And so we are going to get a lot of business from Florida and California? In your dreams. Mr. B. has recruited for BigU in warm states and it is a very tough sell. Students literally shudder when Minnesota is mentioned. Minnesota wants to be Florida's community college? California kids would rather attend BigU than, say, the University of California at Santa Cruz?

Would some of those students come to the University of Minnesota if they didn't have to pay much more than Minnesotans do?

That's the experiment the U is likely to pursue beginning in fall 2008. Officials are proposing to dramatically cut undergraduate nonresident tuition to attract more students from around the nation. Last year, nonresident tuition and required fees on the Twin Cities campus were $21,040, compared with $9,410 for Minnesota students. If the proposed change had been in effect, nonresidents would have paid only $4,000 more per year than Minnesota residents.

If you do the math, that is a cut of ca $8,000. Heckuva deal. Of course it means that for each of the new students attracted someone paying lower tution will be squeezed out… But what the heck our educational mission here is obviously taking a backseat to research, so who cares?

U President Robert Bruininks told the Board of Regents on Thursday that the plan would keep university enrollment up in a time when the number of high school graduates in the Midwest will drop.

Could someone please explain to me exactly why enrollment at BigU has to be so large? We are a small state. Why are we duking it out with large population states like Ohio for the largest state university?

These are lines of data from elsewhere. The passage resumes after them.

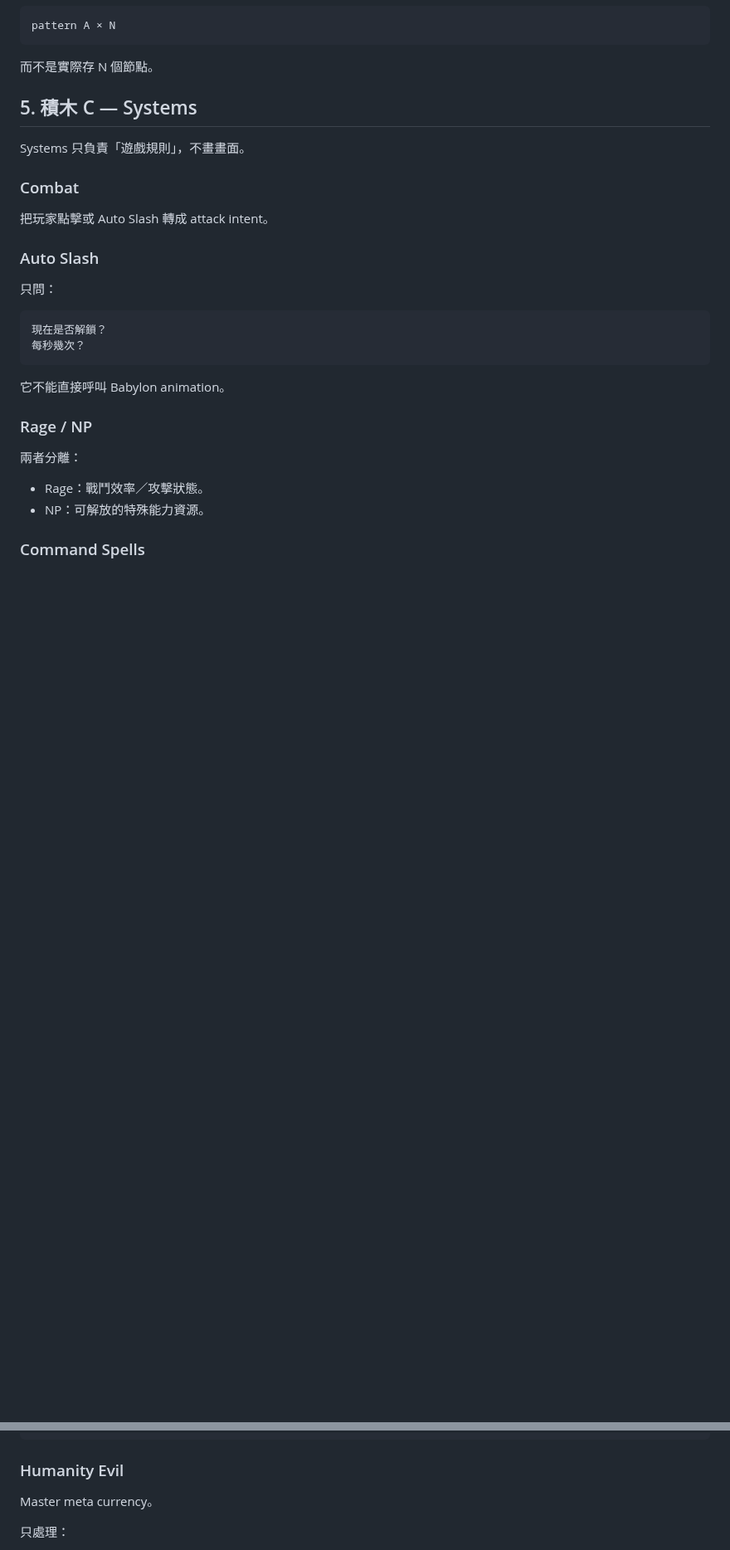
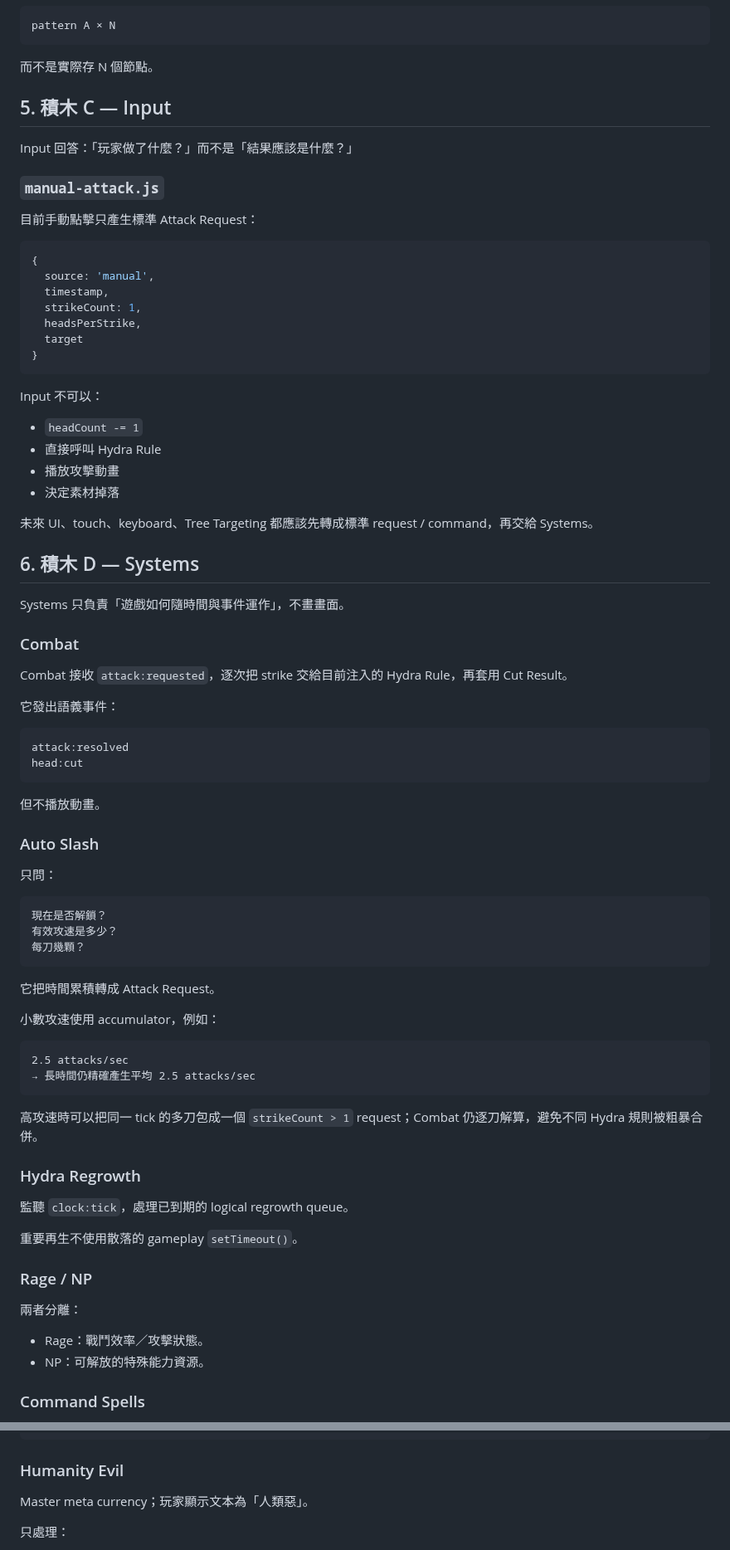
Before and after one commit to fjck810536/hydra-clicker, a Markdown page: docs/ARCHITECTURE.md, 2 parts joined by grey strips. Shown at 83% size. GitHub-like rendering; blank space fills up the shorter version.

````diff
--- a/docs/ARCHITECTURE.md
+++ b/docs/ARCHITECTURE.md
@@ -200,13 +234,49 @@ pattern A × N
 
 而不是實際存 N 個節點。
 
-## 5. 積木 C — Systems
+## 5. 積木 C — Input
 
-Systems 只負責「遊戲規則」，不畫畫面。
+Input 回答：「玩家做了什麼？」而不是「結果應該是什麼？」
+
+### `manual-attack.js`
+
+目前手動點擊只產生標準 Attack Request：
+
+```js
+{
+  source: 'manual',
+  timestamp,
+  strikeCount: 1,
+  headsPerStrike,
+  target
+}
+```
+
+Input 不可以：
+
+- `headCount -= 1`
+- 直接呼叫 Hydra Rule
+- 播放攻擊動畫
+- 決定素材掉落
+
+未來 UI、touch、keyboard、Tree Targeting 都應該先轉成標準 request / command，再交給 Systems。
+
+## 6. 積木 D — Systems
+
+Systems 只負責「遊戲如何隨時間與事件運作」，不畫畫面。
 
 ### Combat
 
-把玩家點擊或 Auto Slash 轉成 attack intent。
+Combat 接收 `attack:requested`，逐次把 strike 交給目前注入的 Hydra Rule，再套用 Cut Result。
+
+它發出語義事件：
+
+```text
+attack:resolved
+head:cut
+```
+
+但不播放動畫。
 
 ### Auto Slash
 
@@ -214,10 +284,26 @@ Systems 只負責「遊戲規則」，不畫畫面。
 
 ```text
 現在是否解鎖？
-每秒幾次？
+有效攻速是多少？
+每刀幾顆？
 ```
 
-它不能直接呼叫 Babylon animation。
+它把時間累積轉成 Attack Request。
+
+小數攻速使用 accumulator，例如：
+
+```text
+2.5 attacks/sec
+→ 長時間仍精確產生平均 2.5 attacks/sec
+```
+
+高攻速時可以把同一 tick 的多刀包成一個 `strikeCount > 1` request；Combat 仍逐刀解算，避免不同 Hydra 規則被粗暴合併。
+
+### Hydra Regrowth
+
+監聽 `clock:tick`，處理已到期的 logical regrowth queue。
+
+重要再生不使用散落的 gameplay `setTimeout()`。
 
 ### Rage / NP
 
@@ -238,7 +324,7 @@ III reserve Tree Targeting
 
 ### Humanity Evil
 
-Master meta currency。
+Master meta currency；玩家顯示文本為「人類惡」。
 
 只處理：
 
````
Also changed, not shown: other parts of docs/ARCHITECTURE.md (+79 -42 lines).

Could it be because a large university will support a large budget?

Because most U graduates stay in Minnesota to work, he said, that would benefit the state economically.

Of course that is because most U graduates - now - are from Minnesota. Here some numbers, conspicuously absent in most U pitches, would be useful.

The U enrolls about 10 percent of Minnesota's high school graduates each year and that would not change, Bruininks said. But the composition of the rest of the undergraduate class could look different.

Now, 72 percent of U freshmen come from Minnesota,

pointed out to Mr. B. that it is closer to 65 percent and that it will probably hit 60 percent in the next few years. Mr. Bonzo will be watching.]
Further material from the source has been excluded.